  • PDE4 inhibitors are a class of anti-inflammatory agents for exacerbations of COPD. It is primarily for exacerbations that involve excessive bronchitis and mucus production. There is currently only one agent available called roflumilast (Daliresp), a pill taken once per day.

Occasionally, antibiotics are used to treat chronic bronchitis exacerbations caused by bacterial infections. Broad spectrum antibiotics are often the choice. Examples include:

  • Fluoroquinolones (levofloxacin [Levaquin])

  • Macrolides (clarithromycin [Biaxin], azithromycin [Zithromax, Zmax])

  • Sulfonamides (sulfamethoxazole and trimethoprim [Bactrim]) 

  • Tetracyclines (doxycycline [Vibramycin])

Of course, if a culture is obtained, directed therapy at the specific offending organism is always best.

Pulmonary rehabilitation is another treatment method that combines education and graded physical exercise. The education portion often includes smoking cessation techniques and the relationship of tobacco use to symptoms. Breathing techniques can be very helpful in overcoming the anxiety and discomfort of exacerbations. When chronic bronchitis is severe, airflow and blood flow may not move appropriately through the lungs. It is crucial for lung function that airflow and blood flow to the lung are precisely matched. When they are not, drops in oxygen and increases in carbon dioxide can result with profound negative consequences.

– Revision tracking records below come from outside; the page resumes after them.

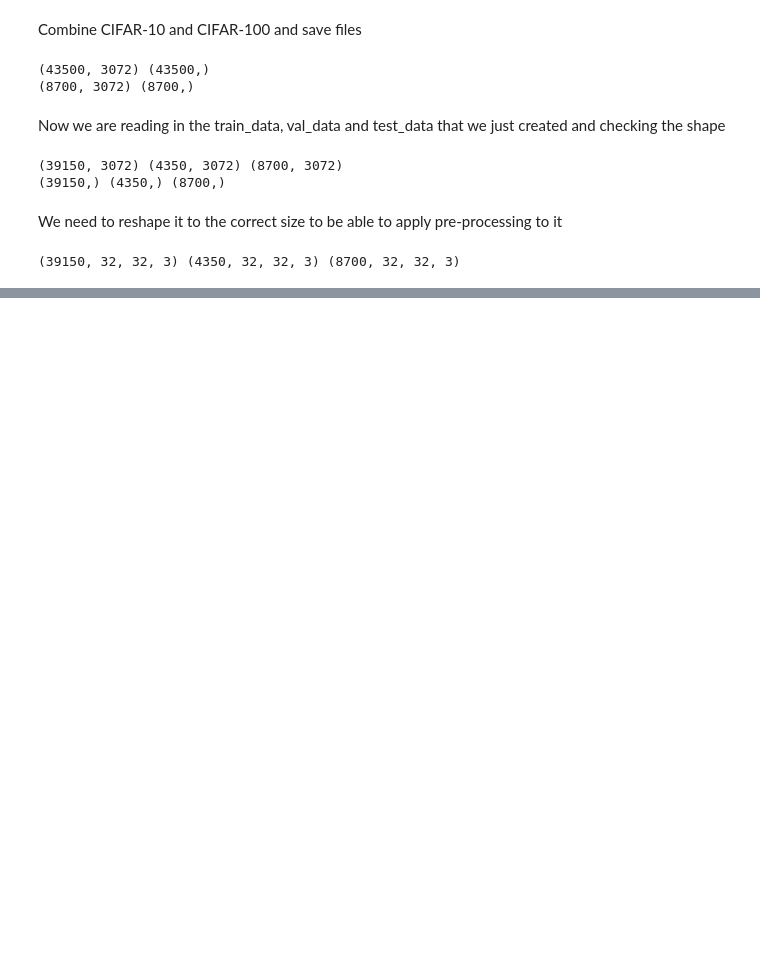
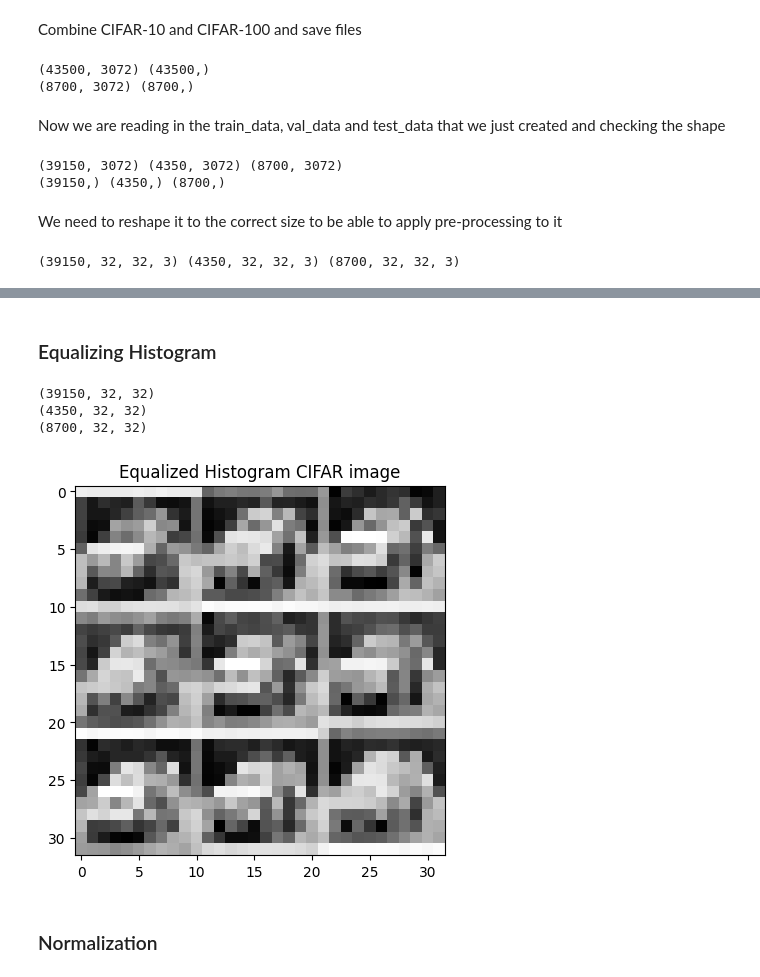
Before and after one commit to milamurphy/ML-Image-Classification, a Jupyter notebook: preprocessing.ipynb, the cells around one changed output, grey strips where cells are left out. Drawn from its saved outputs; the diff is of its cells as text; code cells hidden in the pictures; blank space fills up the shorter version.

```diff
--- a/preprocessing.ipynb
+++ b/preprocessing.ipynb
@@ -211,0 +260,24 @@ print(X_train.shape, X_val.shape, X_test.shape)
+# %% [markdown]
+### Equalizing Histogram
+# %%
+def equalize_histogram(img):
+    return cv2.equalizeHist(img)
+
+X_train_eq = np.array([equalize_histogram(img) for img in X_train_gray])
+X_val_eq = np.array([equalize_histogram(img) for img in X_val_gray])
+X_test_eq = np.array([equalize_histogram(img) for img in X_test_gray])
+
+print(X_train_eq.shape)
+print(X_val_eq.shape)
+print(X_test_eq.shape)
+
+plt.imshow(X_train_eq[0], cmap="gray")
+plt.title("Equalized Histogram CIFAR image")
+plt.show()
+# %% [output]
+(39150, 32, 32)
+(4350, 32, 32)
+(8700, 32, 32)
+[figure, added]
+# %% [markdown]
+### Normalization
```
Also changed, not shown: parts of 9 cells of this notebook.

Supplemental oxygen therapy may be an integral part of treatment. Often it is required with activity and sleep. Patients with severe disease may benefit from purchasing a small finger oximeter (around $100) for monitoring blood oxygen levels at rest and with activity.

Certain "home remedies" may ease the symptoms of chronic bronchitis. Cold air often aggravates coughing and dyspnea, so avoiding cold air or wearing a cold-air mask (such as a ski mask or face scarf) may help when in cold environments. Dry air also aggravates coughing so warm, humidified air may help by reducing coughing and also may allow mucus to flow more freely, which may result in better clearing of the bronchial airways and less blockage by viscous mucus. One of the lessons of pulmonary rehabilitation is to instruct patients on the proper path for air to follow. This involves breathing in through the nose so that the air is moistened, cleansed, and warmed by the function of the upper airways (sinuses). Air is than expelled through the mouth and in some cases with pursed lips to help optimize the lung's function.

Over-the-counter (OTC) cough suppressants such as dextromethorphan (for example, Pertussin, Vicks 44 or Benylin) may be helpful in reducing cough symptoms. OTC preparations with guaifenesin (for example, Robitussin or Mucinex) may make patients feel more comfortable but there is no scientific evidence that it helps mucus to become less viscous.

Alternative treatments have been suggested by some individuals with little or no evidence of any benefit; and some may even be harmful (for example, herbal teas, high doses of vitamin C, South African geranium herb, eucalyptus oil inhalation therapy, and many others); it is advisable to check with the health care practitioner before using any of these remedies or products.

Return to Chronic Bronchitis

See what others are saying

Published: February 04

I have Chronic Bronchitis. I see a pulmonary doctor. He prescribes Sprivia, Abuterol for a nebulizer, and a rescue inhaler. I find none of these give very little relief.

Was this comment helpful?Yes
Comment from: pjsass, 55-64 Male (Patient) Published: October 28

I have had severe bouts of bronchitis for about three years now which last for several months. I had pneumonia 3 months ago. I constantly cough, produce excessive mucus in both my lungs, I have post nasal drip, bouts of exhaustion and I easily get short of breath. Pulmonary doctor gave me Symbicort to be used twice a day. The doctor noticed no improvement so he stopped it. I also have Ventolin as a rescue inhaler but also don't notice much change when I use it.

Was this comment helpful?Yes

STAY INFORMED

Get the latest health and medical information delivered direct to your inbox!